dence has been going on between
Governor Hampton and l'rcsident
Hayes for some time, ["hero are
many prosecutions banging over citi
zens for complicity in the old Ku
Klux riots, more than a hundred in
dictments against those who were
engaged in the Ilnmhuig and I'llcu
. ton troubles, and also many South
Carolinians who are serving out their
terms of imprisonment in tbe Albany
penitentiary; lor these Govern r
Hampton is very desirous that a
general amnesty be declared, and
President Hayes does not seem averse
to the plan provided, all prosecutions
against all political offenders iu South
Carolina should he dropped und that
those already convicted, should be
pardoned. Wo have never believed
in political persecution; it is opi oscd
to the cardinal prineipVs of Demo
cracy and never can bo in accord

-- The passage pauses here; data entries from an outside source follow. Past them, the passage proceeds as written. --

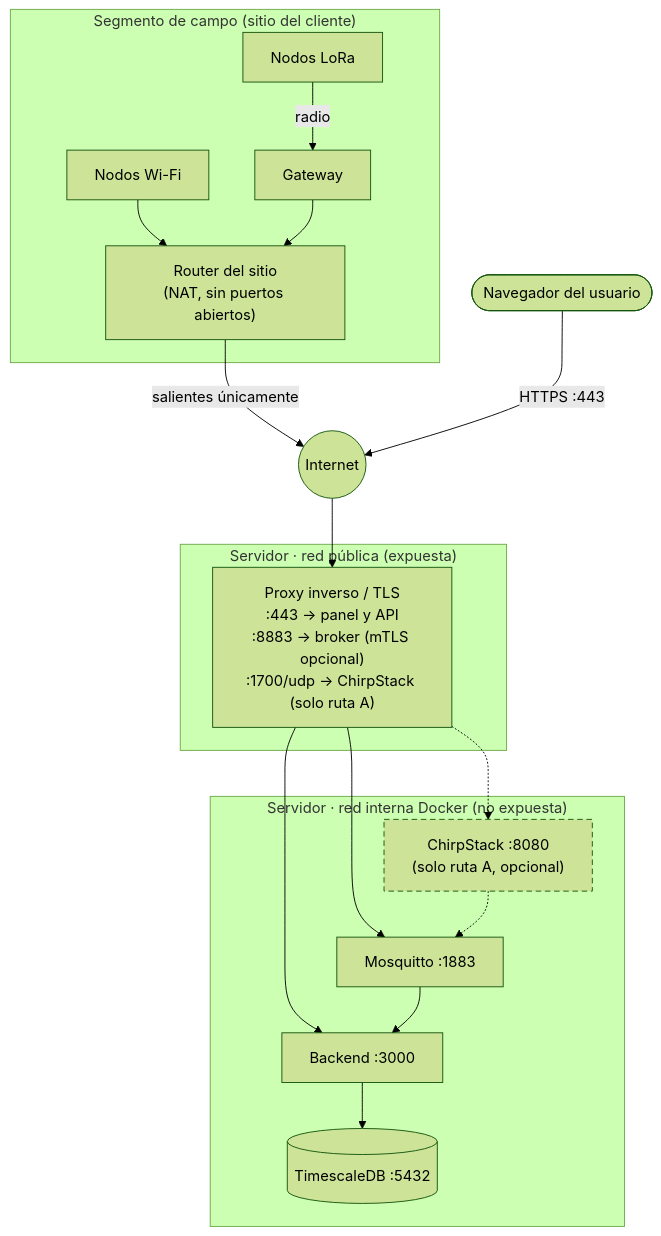
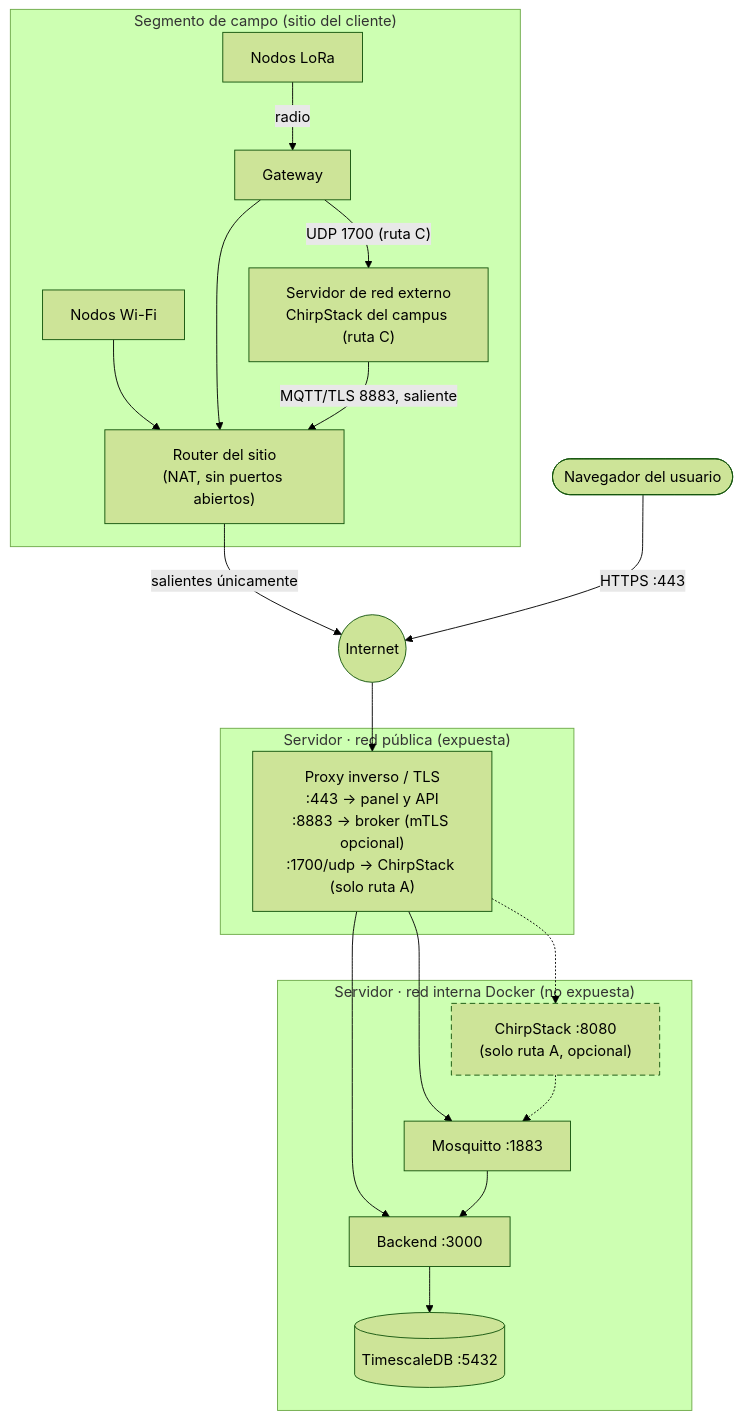
Before and after one commit to vicenterami/tesis: the diagram in informe-oficial/figuras/mermaid/red.mmd, drawn with Mermaid (forest theme). The commit also changed 17 other files, not shown here.

First line of the commit message:
Agrega la ruta C: el servidor de red LoRaWAN externo del campus publica en el broker

```diff
--- a/informe-oficial/figuras/mermaid/red.mmd
+++ b/informe-oficial/figuras/mermaid/red.mmd
@@ -1,32 +1,34 @@
 flowchart TB
     subgraph CAMPO["Segmento de campo (sitio del cliente)"]
         S1["Nodos LoRa"] -- radio --> G["Gateway"]
         S2["Nodos Wi-Fi"] --> R["Router del sitio\n(NAT, sin puertos abiertos)"]
         G --> R
+        G -- "UDP 1700 (ruta C)" --> NSE["Servidor de red externo\nChirpStack del campus (ruta C)"]
+        NSE -- "MQTT/TLS 8883, saliente" --> R
     end
 
     INET(("Internet"))
 
     subgraph DMZ["Servidor · red pública (expuesta)"]
         RP["Proxy inverso / TLS\n:443 → panel y API\n:8883 → broker (mTLS opcional)\n:1700/udp → ChirpStack (solo ruta A)"]
     end
 
     subgraph INT["Servidor · red interna Docker (no expuesta)"]
         MQ["Mosquitto :1883"]
         CS["ChirpStack :8080\n(solo ruta A, opcional)"]
         BE["Backend :3000"]
         DB[("TimescaleDB :5432")]
     end
 
     R -- "salientes únicamente" --> INET
     INET --> RP
     RP --> MQ
     RP -.-> CS
     RP --> BE
     CS -.-> MQ
     MQ --> BE
     BE --> DB
 
     NAV(["Navegador del usuario"]) -- "HTTPS :443" --> INET
     classDef opcional stroke-dasharray:6 4
     class CS opcional
```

with the Anglican system of liberty
asset forthin our Constitution; but
where actual fraud exists on the part
of government officials and the proof
is direct, prosecution against such
transgressors cannot, by any use of
language, be made persecution. To
declare a general amnesty or issue
pardons under such circumstances is
to license crime and hinder the pro
gress of justice. The mere fact of
the offender being [a Governor, or
Judge or Legislator is no reason why
he should be pardoned any more than
offender against the rights and pro
petty of a citizen.
'Ihe stealing of money by legisla
tive processes is no more justifiable
than the stealing of money by ths
unv nrruntable processes of the bur
glar, or the taking of a pig from a
Social society is regulated by a
proper protection of the property
and persons of its members, and every
oflense against these must be pun
ished; so with political society the
right.- of the citizens and the prop
erly of the [government must be se
cure against offenders, or the organi
zation fails to accomplish its end and
anarchy ensues. If pardon in the
latter case is necessary because it
favors of political pets eculion, then
pardon in the former is necessary
because it savors of social persecution ,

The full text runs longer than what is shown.